Your instructions -
All of the data needs to come back exactly as written.

Stored data entries -
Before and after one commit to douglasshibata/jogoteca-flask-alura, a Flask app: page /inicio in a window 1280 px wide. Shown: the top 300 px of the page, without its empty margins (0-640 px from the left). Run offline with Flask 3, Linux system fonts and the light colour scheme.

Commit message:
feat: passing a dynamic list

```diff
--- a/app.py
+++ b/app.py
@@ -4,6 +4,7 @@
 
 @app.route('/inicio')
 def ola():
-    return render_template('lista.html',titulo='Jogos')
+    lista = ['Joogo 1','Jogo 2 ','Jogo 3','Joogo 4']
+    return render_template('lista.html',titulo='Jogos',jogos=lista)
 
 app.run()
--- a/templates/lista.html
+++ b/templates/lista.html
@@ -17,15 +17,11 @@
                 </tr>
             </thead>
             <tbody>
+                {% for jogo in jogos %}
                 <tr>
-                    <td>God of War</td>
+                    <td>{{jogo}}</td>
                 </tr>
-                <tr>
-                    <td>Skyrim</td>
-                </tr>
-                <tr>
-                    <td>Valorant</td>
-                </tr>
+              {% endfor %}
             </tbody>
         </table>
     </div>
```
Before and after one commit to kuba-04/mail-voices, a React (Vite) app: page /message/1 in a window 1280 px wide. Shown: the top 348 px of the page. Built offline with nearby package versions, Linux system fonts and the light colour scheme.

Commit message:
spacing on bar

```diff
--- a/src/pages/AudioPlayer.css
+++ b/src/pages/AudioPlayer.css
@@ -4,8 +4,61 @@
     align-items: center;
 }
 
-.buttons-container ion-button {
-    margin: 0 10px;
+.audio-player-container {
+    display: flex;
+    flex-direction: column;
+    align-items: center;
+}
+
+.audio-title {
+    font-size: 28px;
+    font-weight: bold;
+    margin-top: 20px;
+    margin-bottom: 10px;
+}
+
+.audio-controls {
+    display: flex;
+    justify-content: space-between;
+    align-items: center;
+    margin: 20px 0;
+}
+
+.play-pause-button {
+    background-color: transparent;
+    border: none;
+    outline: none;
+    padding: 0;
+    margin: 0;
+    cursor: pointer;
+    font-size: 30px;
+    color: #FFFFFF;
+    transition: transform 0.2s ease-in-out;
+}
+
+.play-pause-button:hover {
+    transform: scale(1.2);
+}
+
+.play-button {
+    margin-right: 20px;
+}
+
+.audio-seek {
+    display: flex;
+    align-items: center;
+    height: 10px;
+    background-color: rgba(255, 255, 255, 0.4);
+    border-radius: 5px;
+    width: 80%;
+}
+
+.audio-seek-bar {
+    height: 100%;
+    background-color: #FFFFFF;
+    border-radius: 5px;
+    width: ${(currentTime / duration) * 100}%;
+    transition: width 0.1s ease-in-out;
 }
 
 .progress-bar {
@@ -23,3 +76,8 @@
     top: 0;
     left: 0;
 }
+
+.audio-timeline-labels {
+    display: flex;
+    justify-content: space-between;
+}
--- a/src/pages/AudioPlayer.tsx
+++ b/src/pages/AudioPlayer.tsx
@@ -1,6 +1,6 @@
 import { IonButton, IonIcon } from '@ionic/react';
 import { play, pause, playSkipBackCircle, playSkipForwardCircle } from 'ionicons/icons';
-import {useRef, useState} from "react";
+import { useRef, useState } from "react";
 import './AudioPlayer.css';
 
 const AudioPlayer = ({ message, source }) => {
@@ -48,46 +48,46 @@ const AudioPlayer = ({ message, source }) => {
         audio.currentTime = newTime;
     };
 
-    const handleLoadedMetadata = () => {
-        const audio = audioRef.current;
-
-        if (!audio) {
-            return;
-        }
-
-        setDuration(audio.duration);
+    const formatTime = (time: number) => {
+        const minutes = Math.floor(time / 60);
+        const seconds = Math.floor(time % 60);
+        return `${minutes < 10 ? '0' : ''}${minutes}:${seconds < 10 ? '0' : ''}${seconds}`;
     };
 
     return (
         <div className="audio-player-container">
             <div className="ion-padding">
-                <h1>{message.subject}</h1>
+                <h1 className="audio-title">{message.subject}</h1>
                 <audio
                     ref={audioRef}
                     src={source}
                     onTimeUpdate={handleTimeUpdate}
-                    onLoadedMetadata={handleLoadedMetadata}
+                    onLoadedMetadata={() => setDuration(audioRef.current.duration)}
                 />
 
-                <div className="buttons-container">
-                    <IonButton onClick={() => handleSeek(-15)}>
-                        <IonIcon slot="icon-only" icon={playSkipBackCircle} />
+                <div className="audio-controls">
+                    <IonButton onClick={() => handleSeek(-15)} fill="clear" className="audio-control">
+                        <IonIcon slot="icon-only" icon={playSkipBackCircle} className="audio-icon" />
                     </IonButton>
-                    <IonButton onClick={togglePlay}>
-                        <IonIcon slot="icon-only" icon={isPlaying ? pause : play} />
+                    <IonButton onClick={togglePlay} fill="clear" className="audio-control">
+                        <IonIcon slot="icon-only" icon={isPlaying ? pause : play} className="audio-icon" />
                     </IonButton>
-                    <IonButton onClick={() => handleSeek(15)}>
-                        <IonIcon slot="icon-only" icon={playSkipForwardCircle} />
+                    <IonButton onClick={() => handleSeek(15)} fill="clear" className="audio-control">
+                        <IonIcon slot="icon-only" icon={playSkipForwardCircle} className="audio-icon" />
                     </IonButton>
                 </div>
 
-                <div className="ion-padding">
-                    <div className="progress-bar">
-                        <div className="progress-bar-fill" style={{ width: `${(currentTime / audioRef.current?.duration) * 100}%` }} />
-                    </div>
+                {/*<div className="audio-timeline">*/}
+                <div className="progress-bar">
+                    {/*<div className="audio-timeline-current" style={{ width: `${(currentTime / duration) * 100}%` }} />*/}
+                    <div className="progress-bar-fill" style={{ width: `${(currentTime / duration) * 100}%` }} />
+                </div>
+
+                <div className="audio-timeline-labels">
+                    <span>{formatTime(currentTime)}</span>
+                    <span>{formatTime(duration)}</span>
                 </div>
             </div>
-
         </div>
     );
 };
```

Answer below -
Before and after one commit to douglasshibata/jogoteca-flask-alura, a Flask app: page /inicio in a window 1280 px wide. Shown: the top 300 px of the page, without its empty margins (0-640 px from the left). Run offline with Flask 3, Linux system fonts and the light colour scheme.

Commit message:
feat: passing a dynamic list

```diff
--- a/app.py
+++ b/app.py
@@ -4,6 +4,7 @@
 
 @app.route('/inicio')
 def ola():
-    return render_template('lista.html',titulo='Jogos')
+    lista = ['Joogo 1','Jogo 2 ','Jogo 3','Joogo 4']
+    return render_template('lista.html',titulo='Jogos',jogos=lista)
 
 app.run()
--- a/templates/lista.html
+++ b/templates/lista.html
@@ -17,15 +17,11 @@
                 </tr>
             </thead>
             <tbody>
+                {% for jogo in jogos %}
                 <tr>
-                    <td>God of War</td>
+                    <td>{{jogo}}</td>
                 </tr>
-                <tr>
-                    <td>Skyrim</td>
-                </tr>
-                <tr>
-                    <td>Valorant</td>
-                </tr>
+              {% endfor %}
             </tbody>
         </table>
     </div>
```
Before and after one commit to kuba-04/mail-voices, a React (Vite) app: page /message/1 in a window 1280 px wide. Shown: the top 348 px of the page. Built offline with nearby package versions, Linux system fonts and the light colour scheme.

Commit message:
spacing on bar

```diff
--- a/src/pages/AudioPlayer.css
+++ b/src/pages/AudioPlayer.css
@@ -4,8 +4,61 @@
     align-items: center;
 }
 
-.buttons-container ion-button {
-    margin: 0 10px;
+.audio-player-container {
+    display: flex;
+    flex-direction: column;
+    align-items: center;
+}
+
+.audio-title {
+    font-size: 28px;
+    font-weight: bold;
+    margin-top: 20px;
+    margin-bottom: 10px;
+}
+
+.audio-controls {
+    display: flex;
+    justify-content: space-between;
+    align-items: center;
+    margin: 20px 0;
+}
+
+.play-pause-button {
+    background-color: transparent;
+    border: none;
+    outline: none;
+    padding: 0;
+    margin: 0;
+    cursor: pointer;
+    font-size: 30px;
+    color: #FFFFFF;
+    transition: transform 0.2s ease-in-out;
+}
+
+.play-pause-button:hover {
+    transform: scale(1.2);
+}
+
+.play-button {
+    margin-right: 20px;
+}
+
+.audio-seek {
+    display: flex;
+    align-items: center;
+    height: 10px;
+    background-color: rgba(255, 255, 255, 0.4);
+    border-radius: 5px;
+    width: 80%;
+}
+
+.audio-seek-bar {
+    height: 100%;
+    background-color: #FFFFFF;
+    border-radius: 5px;
+    width: ${(currentTime / duration) * 100}%;
+    transition: width 0.1s ease-in-out;
 }
 
 .progress-bar {
@@ -23,3 +76,8 @@
     top: 0;
     left: 0;
 }
+
+.audio-timeline-labels {
+    display: flex;
+    justify-content: space-between;
+}
--- a/src/pages/AudioPlayer.tsx
+++ b/src/pages/AudioPlayer.tsx
@@ -1,6 +1,6 @@
 import { IonButton, IonIcon } from '@ionic/react';
 import { play, pause, playSkipBackCircle, playSkipForwardCircle } from 'ionicons/icons';
-import {useRef, useState} from "react";
+import { useRef, useState } from "react";
 import './AudioPlayer.css';
 
 const AudioPlayer = ({ message, source }) => {
@@ -48,46 +48,46 @@ const AudioPlayer = ({ message, source }) => {
         audio.currentTime = newTime;
     };
 
-    const handleLoadedMetadata = () => {
-        const audio = audioRef.current;
-
-        if (!audio) {
-            return;
-        }
-
-        setDuration(audio.duration);
+    const formatTime = (time: number) => {
+        const minutes = Math.floor(time / 60);
+        const seconds = Math.floor(time % 60);
+        return `${minutes < 10 ? '0' : ''}${minutes}:${seconds < 10 ? '0' : ''}${seconds}`;
     };
 
     return (
         <div className="audio-player-container">
             <div className="ion-padding">
-                <h1>{message.subject}</h1>
+                <h1 className="audio-title">{message.subject}</h1>
                 <audio
                     ref={audioRef}
                     src={source}
                     onTimeUpdate={handleTimeUpdate}
-                    onLoadedMetadata={handleLoadedMetadata}
+                    onLoadedMetadata={() => setDuration(audioRef.current.duration)}
                 />
 
-                <div className="buttons-container">
-                    <IonButton onClick={() => handleSeek(-15)}>
-                        <IonIcon slot="icon-only" icon={playSkipBackCircle} />
+                <div className="audio-controls">
+                    <IonButton onClick={() => handleSeek(-15)} fill="clear" className="audio-control">
+                        <IonIcon slot="icon-only" icon={playSkipBackCircle} className="audio-icon" />
                     </IonButton>
-                    <IonButton onClick={togglePlay}>
-                        <IonIcon slot="icon-only" icon={isPlaying ? pause : play} />
+                    <IonButton onClick={togglePlay} fill="clear" className="audio-control">
+                        <IonIcon slot="icon-only" icon={isPlaying ? pause : play} className="audio-icon" />
                     </IonButton>
-                    <IonButton onClick={() => handleSeek(15)}>
-                        <IonIcon slot="icon-only" icon={playSkipForwardCircle} />
+                    <IonButton onClick={() => handleSeek(15)} fill="clear" className="audio-control">
+                        <IonIcon slot="icon-only" icon={playSkipForwardCircle} className="audio-icon" />
                     </IonButton>
                 </div>
 
-                <div className="ion-padding">
-                    <div className="progress-bar">
-                        <div className="progress-bar-fill" style={{ width: `${(currentTime / audioRef.current?.duration) * 100}%` }} />
-                    </div>
+                {/*<div className="audio-timeline">*/}
+                <div className="progress-bar">
+                    {/*<div className="audio-timeline-current" style={{ width: `${(currentTime / duration) * 100}%` }} />*/}
+                    <div className="progress-bar-fill" style={{ width: `${(currentTime / duration) * 100}%` }} />
+                </div>
+
+                <div className="audio-timeline-labels">
+                    <span>{formatTime(currentTime)}</span>
+                    <span>{formatTime(duration)}</span>
                 </div>
             </div>
-
         </div>
     );
 };
```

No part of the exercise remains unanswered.